Archie Churchill-Moss – Ph(r)ase

Archie Churchill-Moss, one half of award winning duo Moore and Moss, band member and sideman, has released his debut solo album PH(R)ASE, recorded live over 4 days. He’s a diatonic button accordion player from Somerset who grew up immersed in English and French traditional dance music. Playing a custom layout (three-row, eighteen-bass) VanderAa accordion, he challenges what most would think of as possible on the instrument. In recent years he has found himself in demand as a session player and collaborator with many acts from the UK folk scene (including Eliza Carthy, Cara Dillon, Sam Kelly, Jim Moray & more).

This is a collection of his own compositions which are the culmination of many
years playing, writing and touring and, he says, is to ‘explore the various tonal centres his accordion is capable of navigating’ – using composition for the instrument as a tool for developing new playing techniques.
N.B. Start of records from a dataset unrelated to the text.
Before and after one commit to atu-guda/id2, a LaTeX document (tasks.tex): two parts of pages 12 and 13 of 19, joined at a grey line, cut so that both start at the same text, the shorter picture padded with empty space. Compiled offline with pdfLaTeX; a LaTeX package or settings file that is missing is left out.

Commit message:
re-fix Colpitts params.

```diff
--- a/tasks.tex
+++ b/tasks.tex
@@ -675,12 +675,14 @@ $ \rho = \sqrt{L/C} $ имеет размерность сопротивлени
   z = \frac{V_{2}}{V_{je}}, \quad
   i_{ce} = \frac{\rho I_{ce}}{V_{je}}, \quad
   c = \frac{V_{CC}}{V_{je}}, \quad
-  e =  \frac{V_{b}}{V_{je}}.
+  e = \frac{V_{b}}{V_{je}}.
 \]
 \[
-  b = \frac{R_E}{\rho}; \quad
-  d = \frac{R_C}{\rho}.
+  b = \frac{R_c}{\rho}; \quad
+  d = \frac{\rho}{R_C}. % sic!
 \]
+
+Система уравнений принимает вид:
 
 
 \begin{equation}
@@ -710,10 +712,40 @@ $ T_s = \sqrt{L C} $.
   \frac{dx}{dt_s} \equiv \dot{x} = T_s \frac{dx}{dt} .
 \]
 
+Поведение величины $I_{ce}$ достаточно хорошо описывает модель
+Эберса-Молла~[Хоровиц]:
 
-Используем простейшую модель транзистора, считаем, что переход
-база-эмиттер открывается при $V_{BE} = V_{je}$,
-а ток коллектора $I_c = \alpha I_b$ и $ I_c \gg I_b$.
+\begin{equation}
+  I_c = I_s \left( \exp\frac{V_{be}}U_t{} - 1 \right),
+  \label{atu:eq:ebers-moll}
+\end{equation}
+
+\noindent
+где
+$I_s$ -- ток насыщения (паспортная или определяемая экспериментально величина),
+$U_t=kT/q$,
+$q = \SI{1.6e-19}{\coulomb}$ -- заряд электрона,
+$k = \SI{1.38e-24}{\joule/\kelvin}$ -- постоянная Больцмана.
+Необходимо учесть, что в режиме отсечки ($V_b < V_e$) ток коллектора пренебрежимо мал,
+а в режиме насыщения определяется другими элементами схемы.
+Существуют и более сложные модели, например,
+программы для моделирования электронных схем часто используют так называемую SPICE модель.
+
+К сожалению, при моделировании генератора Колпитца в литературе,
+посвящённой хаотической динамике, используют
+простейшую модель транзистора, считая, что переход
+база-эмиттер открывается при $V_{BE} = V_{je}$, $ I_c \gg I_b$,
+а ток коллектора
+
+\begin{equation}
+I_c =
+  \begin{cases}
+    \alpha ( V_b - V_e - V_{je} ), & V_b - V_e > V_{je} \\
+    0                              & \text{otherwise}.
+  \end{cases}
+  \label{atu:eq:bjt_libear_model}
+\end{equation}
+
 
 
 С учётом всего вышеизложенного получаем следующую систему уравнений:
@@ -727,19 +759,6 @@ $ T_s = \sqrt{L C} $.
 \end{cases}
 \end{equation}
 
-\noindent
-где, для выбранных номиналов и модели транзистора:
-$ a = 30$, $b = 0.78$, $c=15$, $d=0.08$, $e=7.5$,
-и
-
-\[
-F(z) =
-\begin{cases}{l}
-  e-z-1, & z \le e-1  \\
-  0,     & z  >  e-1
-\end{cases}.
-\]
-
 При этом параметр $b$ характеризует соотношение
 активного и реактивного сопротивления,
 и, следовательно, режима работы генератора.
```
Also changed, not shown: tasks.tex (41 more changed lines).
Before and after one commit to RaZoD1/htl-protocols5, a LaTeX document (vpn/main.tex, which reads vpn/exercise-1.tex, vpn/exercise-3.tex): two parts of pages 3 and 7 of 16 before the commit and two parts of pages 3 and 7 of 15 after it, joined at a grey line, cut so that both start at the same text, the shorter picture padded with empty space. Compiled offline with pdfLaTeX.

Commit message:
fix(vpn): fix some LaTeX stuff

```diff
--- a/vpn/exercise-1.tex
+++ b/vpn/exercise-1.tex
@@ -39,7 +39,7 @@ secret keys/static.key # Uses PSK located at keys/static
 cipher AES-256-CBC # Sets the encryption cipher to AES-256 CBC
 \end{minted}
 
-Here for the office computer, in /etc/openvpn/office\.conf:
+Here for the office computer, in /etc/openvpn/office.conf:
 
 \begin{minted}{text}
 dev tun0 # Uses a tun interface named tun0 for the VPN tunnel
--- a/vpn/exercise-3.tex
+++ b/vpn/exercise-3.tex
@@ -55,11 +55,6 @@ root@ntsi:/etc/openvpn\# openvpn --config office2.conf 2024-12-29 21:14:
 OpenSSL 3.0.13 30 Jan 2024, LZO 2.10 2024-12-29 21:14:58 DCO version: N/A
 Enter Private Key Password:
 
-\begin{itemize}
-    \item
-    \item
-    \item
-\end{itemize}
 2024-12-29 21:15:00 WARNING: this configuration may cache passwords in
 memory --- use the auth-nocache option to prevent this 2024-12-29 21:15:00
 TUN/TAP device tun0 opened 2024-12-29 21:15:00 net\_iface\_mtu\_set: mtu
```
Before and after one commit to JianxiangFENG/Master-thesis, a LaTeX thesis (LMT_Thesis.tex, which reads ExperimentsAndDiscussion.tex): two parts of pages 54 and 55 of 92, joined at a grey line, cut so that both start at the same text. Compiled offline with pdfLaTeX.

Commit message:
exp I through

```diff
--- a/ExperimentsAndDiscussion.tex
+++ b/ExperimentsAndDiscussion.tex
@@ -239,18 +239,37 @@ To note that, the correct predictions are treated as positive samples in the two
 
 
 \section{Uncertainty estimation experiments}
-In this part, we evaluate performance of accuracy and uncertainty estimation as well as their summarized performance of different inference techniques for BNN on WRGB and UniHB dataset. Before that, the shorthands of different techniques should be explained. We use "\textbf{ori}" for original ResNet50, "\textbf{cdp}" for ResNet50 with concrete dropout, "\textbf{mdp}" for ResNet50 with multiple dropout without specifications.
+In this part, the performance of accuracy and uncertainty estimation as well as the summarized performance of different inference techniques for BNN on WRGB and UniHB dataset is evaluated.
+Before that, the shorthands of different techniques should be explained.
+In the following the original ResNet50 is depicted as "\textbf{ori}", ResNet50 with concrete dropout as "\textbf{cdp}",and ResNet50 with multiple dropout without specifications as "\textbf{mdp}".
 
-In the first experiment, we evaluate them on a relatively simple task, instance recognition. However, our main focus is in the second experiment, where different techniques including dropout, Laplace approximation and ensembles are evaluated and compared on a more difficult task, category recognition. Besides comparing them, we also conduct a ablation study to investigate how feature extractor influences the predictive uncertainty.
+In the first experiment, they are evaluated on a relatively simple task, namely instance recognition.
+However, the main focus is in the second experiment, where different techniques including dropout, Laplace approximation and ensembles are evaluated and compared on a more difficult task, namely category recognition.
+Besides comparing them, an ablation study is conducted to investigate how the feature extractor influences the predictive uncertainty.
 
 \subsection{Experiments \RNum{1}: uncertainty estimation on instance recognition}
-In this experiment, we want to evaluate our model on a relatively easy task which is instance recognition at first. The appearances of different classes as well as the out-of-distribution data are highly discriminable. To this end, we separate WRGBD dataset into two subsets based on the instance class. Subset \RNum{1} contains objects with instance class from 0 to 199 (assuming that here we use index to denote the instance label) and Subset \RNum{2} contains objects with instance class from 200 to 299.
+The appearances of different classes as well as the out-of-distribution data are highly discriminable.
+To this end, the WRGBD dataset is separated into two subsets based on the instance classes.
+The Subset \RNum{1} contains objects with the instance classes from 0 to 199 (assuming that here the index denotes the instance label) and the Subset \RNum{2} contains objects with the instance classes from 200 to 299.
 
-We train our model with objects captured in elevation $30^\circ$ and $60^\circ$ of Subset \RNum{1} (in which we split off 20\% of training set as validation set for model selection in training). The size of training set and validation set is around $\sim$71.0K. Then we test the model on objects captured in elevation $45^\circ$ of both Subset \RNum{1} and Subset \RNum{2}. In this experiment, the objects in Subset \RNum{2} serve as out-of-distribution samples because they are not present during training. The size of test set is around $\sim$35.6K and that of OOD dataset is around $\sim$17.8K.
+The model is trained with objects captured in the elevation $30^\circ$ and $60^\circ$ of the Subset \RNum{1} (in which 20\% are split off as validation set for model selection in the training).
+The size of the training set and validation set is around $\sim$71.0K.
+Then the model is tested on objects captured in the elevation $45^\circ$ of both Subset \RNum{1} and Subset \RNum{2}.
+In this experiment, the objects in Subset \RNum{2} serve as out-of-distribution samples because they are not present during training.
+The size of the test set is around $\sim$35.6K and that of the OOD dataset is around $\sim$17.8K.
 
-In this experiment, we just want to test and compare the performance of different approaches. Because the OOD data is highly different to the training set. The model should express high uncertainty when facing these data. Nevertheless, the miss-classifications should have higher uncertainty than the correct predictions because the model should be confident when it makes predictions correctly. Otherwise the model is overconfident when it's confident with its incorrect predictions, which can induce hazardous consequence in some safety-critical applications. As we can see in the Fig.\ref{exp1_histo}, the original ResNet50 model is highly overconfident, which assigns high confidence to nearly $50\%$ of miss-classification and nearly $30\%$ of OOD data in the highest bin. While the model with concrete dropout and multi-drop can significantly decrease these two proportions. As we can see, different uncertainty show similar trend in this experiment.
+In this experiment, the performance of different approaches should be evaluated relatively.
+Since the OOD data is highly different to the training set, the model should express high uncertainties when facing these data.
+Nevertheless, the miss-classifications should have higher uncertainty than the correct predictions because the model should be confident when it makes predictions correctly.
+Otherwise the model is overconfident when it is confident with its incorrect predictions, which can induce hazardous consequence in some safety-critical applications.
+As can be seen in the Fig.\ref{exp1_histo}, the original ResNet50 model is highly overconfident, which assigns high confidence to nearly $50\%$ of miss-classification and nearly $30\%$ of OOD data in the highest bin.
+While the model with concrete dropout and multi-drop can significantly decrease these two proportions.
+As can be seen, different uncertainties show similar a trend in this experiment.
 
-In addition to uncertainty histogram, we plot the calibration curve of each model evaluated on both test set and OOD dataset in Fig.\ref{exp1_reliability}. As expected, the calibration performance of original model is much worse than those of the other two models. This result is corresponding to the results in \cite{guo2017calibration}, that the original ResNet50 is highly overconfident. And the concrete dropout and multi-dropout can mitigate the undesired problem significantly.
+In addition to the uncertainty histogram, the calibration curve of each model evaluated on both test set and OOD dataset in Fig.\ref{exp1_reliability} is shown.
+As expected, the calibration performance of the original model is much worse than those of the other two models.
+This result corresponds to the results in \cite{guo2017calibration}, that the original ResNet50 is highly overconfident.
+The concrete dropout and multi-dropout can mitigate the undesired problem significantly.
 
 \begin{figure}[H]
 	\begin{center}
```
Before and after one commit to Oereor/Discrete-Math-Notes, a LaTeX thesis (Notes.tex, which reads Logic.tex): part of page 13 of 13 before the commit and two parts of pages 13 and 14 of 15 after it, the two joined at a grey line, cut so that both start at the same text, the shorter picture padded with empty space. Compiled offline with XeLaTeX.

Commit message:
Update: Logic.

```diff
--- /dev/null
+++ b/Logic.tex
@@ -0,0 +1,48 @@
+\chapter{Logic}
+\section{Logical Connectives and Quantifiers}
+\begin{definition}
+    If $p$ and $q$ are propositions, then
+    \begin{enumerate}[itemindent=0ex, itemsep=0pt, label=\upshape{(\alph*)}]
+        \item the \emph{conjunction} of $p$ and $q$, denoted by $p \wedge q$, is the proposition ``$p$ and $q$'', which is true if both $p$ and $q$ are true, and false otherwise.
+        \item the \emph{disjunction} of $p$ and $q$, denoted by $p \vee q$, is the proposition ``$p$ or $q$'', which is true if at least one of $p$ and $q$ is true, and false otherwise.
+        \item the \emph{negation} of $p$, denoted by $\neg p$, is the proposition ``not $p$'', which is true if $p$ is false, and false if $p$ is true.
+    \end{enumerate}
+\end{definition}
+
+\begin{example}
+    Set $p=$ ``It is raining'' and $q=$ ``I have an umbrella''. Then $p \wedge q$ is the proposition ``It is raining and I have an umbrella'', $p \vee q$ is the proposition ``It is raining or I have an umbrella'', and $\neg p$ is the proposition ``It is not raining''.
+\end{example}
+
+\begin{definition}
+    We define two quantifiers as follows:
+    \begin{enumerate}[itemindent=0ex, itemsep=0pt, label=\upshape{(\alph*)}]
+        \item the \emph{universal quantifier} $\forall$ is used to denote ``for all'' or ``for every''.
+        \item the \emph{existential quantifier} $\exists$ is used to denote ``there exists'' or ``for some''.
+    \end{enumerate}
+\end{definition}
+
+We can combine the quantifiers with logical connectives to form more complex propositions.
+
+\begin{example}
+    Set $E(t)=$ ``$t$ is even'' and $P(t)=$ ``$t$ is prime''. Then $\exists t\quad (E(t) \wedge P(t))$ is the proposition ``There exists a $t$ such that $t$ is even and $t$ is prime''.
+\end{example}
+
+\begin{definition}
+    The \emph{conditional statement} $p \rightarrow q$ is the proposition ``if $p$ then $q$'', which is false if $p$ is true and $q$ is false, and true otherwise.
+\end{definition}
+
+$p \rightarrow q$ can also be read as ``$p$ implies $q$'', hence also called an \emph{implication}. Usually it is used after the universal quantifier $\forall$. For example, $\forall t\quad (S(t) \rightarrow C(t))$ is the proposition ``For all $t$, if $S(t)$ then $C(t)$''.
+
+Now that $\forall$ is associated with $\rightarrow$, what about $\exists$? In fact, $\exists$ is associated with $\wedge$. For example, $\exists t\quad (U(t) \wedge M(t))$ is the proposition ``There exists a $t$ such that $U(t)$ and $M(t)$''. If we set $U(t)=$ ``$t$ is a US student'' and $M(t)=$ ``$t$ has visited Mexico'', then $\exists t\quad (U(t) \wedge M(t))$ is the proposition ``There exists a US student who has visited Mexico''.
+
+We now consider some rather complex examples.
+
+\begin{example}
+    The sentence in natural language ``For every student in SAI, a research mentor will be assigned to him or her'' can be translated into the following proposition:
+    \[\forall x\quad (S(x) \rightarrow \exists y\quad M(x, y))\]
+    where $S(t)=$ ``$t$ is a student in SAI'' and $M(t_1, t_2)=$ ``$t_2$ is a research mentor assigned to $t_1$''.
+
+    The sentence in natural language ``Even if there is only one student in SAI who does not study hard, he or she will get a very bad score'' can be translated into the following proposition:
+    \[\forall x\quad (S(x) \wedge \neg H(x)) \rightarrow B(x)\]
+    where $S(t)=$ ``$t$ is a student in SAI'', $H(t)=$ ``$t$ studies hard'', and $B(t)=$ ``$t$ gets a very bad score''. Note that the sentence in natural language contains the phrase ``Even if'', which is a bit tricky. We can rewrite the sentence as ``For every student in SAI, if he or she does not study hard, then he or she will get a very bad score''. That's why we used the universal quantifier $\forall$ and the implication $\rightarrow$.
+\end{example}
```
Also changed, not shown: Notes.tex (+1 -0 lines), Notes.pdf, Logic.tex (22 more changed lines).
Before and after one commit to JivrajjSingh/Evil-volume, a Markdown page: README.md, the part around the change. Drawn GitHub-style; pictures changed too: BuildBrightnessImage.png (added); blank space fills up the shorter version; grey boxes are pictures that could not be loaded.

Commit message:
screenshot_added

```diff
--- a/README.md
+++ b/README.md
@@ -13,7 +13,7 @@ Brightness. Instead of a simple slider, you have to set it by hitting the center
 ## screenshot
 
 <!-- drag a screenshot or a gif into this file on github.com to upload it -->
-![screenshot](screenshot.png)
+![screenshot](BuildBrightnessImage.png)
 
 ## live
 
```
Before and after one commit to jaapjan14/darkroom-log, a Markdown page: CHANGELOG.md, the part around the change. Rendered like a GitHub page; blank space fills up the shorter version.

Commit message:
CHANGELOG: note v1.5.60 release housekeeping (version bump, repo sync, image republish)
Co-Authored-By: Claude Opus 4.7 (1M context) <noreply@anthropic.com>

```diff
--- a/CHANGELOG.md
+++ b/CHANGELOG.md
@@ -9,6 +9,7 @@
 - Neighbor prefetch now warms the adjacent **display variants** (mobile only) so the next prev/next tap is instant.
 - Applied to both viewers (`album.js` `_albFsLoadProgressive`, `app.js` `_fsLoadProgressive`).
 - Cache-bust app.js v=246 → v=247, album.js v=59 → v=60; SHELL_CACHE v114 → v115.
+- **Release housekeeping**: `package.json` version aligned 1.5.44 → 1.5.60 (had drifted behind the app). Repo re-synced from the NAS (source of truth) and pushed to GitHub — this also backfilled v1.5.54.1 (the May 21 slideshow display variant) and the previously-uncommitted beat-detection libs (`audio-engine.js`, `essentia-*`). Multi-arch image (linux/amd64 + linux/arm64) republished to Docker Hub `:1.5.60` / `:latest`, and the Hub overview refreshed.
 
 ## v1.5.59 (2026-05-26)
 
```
While Archie’s tunes often follow familiar northern European dance tune forms, they harbour serious harmonic and melodic exploration and adopt a broad aesthetic lens which builds on tradition. It is wholly modern yet bathed in history. It has the lilt, groove and joy so associated with such music. Lovely.

Polly Paulusma – When Hot Violent Pitch Words Hurt

‘When Hot Violent Pitch Words Hurt’ is the sister album to her recent release ‘The Pivot On Which The World Turns’. The album is also an anagram of the original release and includes demo, acoustic, live and alternative versions of songs from the album. So go back to my review in January and remind yourself.


John Blek – Until the Rivers Run Dry

This is the eighth studio album, recorded over 10 days in early 2022, produced by John and long time collaborator Brian Casey at Wavefield Recordings, Clonakilty, Ireland. The record features vocals by Cathy Davey and strings by Colm Mac Con Iomaire (The Frames) as well as Kit Downes on piano, Davey Ryan on drums and Chris McCarthy playing double bass. 

He paints aurally with inspired clarity and a vivid picture, and this is a substantial and sophisticated sounding record to date, filled with Boo Hewardine songwriting skill, McCartney moments, Scott Walker swagger. The soaring strings often evoke Spektor, chamber pop backing vocals full of indie spirit paired with a blend of electronic and acoustic drums. But at the heart of the record is Blek’s profound and poetic alt-folk songwriting. It is clear he is an artist who is eternally developing his impressive style with a fierce independent spirit at the heart of everything he does.  Smooth.

Leave a Reply

Fill in your details below or click an icon to log in: Logo

You are commenting using your account. Log Out /  Change )

Twitter picture

You are commenting using your Twitter account. Log Out /  Change )

Facebook photo

You are commenting using your Facebook account. Log Out /  Change )

Connecting to %s

This site uses Akismet to reduce spam. Learn how your comment data is processed.